_Work instruction_
Search the entries below for "WaitConfirmModal" and copy each matching line.

_Task data_
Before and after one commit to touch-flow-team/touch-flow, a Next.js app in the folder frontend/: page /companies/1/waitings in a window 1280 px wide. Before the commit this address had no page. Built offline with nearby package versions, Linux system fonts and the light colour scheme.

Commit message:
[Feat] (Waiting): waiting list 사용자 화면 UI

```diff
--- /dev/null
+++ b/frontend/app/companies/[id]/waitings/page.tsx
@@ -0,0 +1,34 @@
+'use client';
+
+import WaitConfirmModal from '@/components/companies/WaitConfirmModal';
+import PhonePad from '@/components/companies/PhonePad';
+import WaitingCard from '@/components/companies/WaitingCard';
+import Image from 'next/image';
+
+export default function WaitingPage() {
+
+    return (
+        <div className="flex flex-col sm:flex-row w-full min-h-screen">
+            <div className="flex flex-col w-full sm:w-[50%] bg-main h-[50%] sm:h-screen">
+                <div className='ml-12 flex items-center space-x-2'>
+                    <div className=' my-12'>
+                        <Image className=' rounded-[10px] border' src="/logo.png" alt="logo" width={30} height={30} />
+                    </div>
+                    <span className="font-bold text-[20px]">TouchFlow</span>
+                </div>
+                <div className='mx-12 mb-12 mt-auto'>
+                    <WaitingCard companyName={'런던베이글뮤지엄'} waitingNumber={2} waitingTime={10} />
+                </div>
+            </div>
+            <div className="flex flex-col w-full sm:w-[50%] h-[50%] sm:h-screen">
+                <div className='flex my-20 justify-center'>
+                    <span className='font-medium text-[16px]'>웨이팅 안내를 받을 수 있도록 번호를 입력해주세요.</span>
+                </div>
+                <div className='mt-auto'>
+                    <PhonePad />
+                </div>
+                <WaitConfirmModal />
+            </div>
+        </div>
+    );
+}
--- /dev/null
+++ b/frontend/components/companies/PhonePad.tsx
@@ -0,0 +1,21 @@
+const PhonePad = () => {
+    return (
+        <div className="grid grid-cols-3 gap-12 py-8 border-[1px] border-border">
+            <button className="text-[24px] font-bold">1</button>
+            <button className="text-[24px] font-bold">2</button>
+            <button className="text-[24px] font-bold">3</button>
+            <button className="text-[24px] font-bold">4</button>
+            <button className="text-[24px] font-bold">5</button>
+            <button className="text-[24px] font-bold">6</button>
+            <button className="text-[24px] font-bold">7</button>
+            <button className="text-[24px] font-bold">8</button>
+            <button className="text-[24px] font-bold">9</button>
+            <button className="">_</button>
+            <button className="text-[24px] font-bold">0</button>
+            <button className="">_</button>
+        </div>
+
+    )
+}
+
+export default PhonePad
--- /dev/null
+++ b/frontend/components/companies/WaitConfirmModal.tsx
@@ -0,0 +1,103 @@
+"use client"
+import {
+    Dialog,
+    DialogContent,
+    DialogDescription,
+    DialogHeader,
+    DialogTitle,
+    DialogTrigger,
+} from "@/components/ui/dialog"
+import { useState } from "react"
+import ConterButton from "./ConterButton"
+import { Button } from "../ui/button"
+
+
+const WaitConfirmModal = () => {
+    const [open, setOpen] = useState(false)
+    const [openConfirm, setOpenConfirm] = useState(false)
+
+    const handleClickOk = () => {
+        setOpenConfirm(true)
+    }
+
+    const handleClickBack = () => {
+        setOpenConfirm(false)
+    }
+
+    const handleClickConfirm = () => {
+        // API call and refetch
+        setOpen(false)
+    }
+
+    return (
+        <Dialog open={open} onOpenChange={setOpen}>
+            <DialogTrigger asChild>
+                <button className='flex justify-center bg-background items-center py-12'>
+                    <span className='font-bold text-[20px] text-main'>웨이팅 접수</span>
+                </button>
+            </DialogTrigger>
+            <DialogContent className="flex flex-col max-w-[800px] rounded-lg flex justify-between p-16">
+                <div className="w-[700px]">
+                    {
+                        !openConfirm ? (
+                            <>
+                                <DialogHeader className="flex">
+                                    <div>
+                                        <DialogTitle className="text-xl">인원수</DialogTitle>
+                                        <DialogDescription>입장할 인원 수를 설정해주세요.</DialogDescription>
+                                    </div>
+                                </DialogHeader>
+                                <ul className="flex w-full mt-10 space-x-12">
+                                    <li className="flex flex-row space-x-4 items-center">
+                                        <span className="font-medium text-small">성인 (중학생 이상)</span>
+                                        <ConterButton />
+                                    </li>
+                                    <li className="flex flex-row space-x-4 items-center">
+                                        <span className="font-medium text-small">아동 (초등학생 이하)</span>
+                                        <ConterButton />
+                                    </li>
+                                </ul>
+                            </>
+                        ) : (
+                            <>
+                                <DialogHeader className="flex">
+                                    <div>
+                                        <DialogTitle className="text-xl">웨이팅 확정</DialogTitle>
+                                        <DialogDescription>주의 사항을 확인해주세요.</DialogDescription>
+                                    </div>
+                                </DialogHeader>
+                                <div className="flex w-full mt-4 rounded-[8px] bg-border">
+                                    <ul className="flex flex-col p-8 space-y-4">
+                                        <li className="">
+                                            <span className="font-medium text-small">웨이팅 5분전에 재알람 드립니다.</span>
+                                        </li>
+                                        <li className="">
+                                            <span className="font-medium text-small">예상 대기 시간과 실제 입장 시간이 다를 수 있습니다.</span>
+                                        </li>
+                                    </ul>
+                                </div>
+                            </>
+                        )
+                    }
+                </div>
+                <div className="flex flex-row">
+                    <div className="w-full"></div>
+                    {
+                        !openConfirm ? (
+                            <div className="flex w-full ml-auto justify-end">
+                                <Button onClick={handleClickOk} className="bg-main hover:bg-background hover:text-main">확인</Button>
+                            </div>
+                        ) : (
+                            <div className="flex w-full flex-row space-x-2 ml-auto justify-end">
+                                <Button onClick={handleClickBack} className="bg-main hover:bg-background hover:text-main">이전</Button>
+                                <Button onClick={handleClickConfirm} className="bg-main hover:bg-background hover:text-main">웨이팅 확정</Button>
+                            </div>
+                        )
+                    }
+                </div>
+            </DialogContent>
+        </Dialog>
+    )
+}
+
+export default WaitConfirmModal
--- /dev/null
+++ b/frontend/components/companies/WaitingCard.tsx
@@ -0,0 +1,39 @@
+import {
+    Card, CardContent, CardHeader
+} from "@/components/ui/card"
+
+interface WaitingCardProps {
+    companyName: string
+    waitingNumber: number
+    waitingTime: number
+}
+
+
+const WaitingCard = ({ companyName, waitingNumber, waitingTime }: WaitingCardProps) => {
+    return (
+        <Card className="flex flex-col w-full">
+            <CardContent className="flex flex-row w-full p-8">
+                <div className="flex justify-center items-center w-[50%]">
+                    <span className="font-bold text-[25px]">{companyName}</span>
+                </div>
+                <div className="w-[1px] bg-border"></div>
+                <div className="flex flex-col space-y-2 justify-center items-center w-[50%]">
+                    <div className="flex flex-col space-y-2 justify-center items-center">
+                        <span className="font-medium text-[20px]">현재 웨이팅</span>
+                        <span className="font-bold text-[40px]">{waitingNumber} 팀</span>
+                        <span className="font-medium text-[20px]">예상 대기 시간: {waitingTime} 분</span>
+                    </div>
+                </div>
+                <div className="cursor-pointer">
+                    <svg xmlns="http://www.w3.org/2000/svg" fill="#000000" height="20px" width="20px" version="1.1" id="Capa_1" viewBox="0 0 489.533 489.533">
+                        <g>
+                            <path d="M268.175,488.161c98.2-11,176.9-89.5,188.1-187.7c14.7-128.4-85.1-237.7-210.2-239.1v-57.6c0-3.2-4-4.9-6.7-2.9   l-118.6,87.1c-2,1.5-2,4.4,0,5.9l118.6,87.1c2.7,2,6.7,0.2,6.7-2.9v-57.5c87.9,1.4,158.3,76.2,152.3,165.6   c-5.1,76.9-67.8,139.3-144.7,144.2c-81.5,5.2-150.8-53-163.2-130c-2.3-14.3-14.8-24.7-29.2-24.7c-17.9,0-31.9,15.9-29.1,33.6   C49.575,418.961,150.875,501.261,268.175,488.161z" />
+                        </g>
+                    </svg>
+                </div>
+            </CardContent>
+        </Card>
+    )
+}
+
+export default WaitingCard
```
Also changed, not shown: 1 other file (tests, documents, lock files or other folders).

_Answer to the problem_
+import WaitConfirmModal from '@/components/companies/WaitConfirmModal';
+                <WaitConfirmModal />
+++ b/frontend/components/companies/WaitConfirmModal.tsx
+const WaitConfirmModal = () => {
+export default WaitConfirmModal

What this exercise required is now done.